Murray McCully (NZ Herald)
By Katie Bradford-Crozier at the Pacific Island Forum
At last year's Pacific Island Forum there were heads shaking when the Foreign Minister announced this year's meeting would be held in Auckland in the week leading up to the Rugby World Cup.
There were concerns that the city just wouldn't be able to cope with an influx of Pacific leaders and their hangers on at the same time as thousands of tourists.
But Murray McCully says things have actually gone very well.
"When it was first suggested, some people thought this was going to be too ambitious for us to achieve, but I thought that it was a way in which we could show that this really is a pacific Rugby World Cup and of course we've got the region fully engaged."
One of the sideline issues at the forum has been freedom in West Papua.
Protesters have raised it and Green MP Catherine Delahunty made her point at yesterday's opening ceremony by holding a placard up, distracting delegates.
But Foreign Minister Murray McCully's staying away from having to deal with the problem.

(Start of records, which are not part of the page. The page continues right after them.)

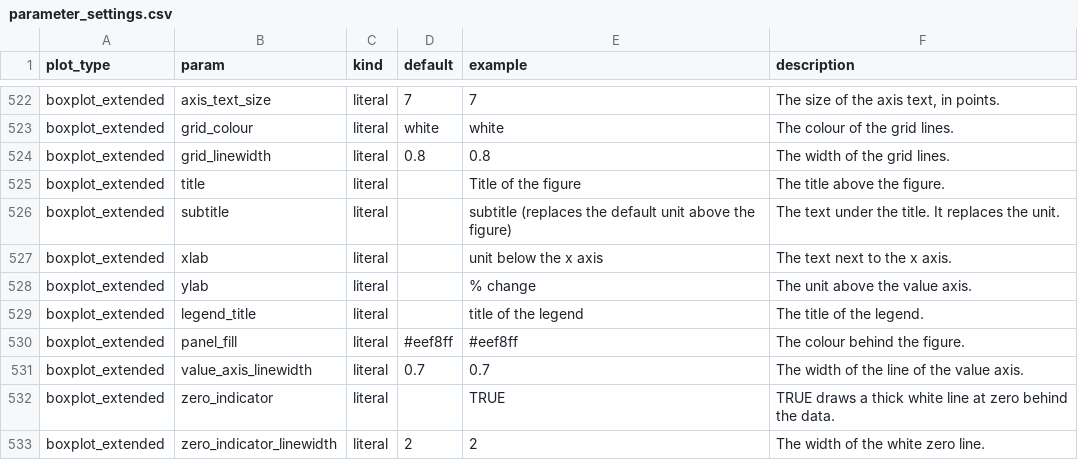
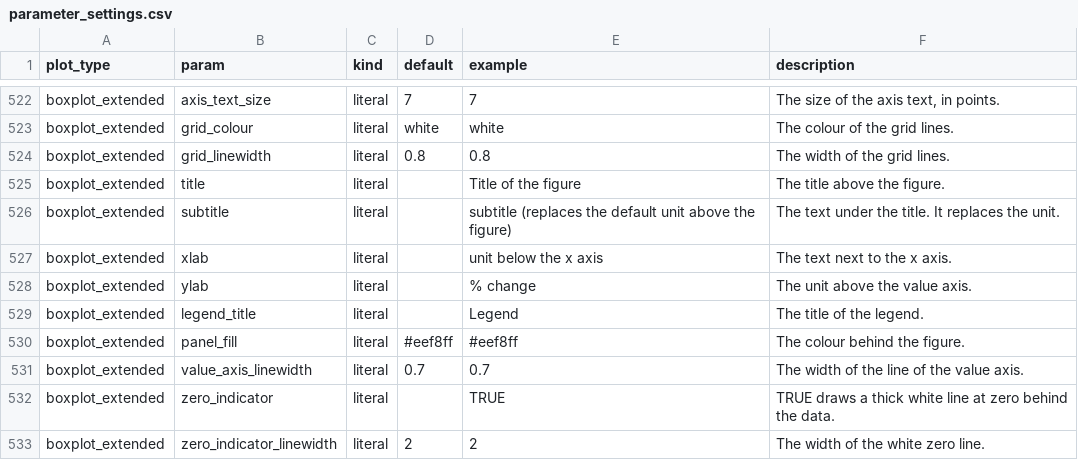
Before and after one commit to joris-klingen/ggcpb, a CSV file: inst/extdata/parameter_settings.csv, drawn as a sheet; only a part is shown, gaps mark what is left out; the diff covers the shown part only.

```diff
--- a/inst/extdata/parameter_settings.csv
+++ b/inst/extdata/parameter_settings.csv
@@ -528,3 +528,3 @@
 "boxplot_extended","ylab","literal","","% change","The unit above the value axis."
-"boxplot_extended","legend_title","literal","","title of the legend","The title of the legend."
+"boxplot_extended","legend_title","literal","","Legend","The title of the legend."
 "boxplot_extended","panel_fill","literal","#eef8ff","#eef8ff","The colour behind the figure."
```
Also changed, not shown: 19 edited cells elsewhere in this file, 6 other files.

"I said hello to them and I've asked the director of our pacific division to meet with them and I understand that's happening."
Meanwhile Barack Obama's hopes of being a pacific President are in evidence this week with a delegation of more than 50 Americans at the forum.
The group is led by deputy secretary of state Thomas Nides.
He met with Foreign Minister Murray McCully and says the message is the region is important strategically and economically.
"We have a whole Government approach, we have many members from the Commerce Department, the Treasury Department, the White House and everything in between," he says. "It shows our deep and everlasting commitment and friendship with those in New Zealand."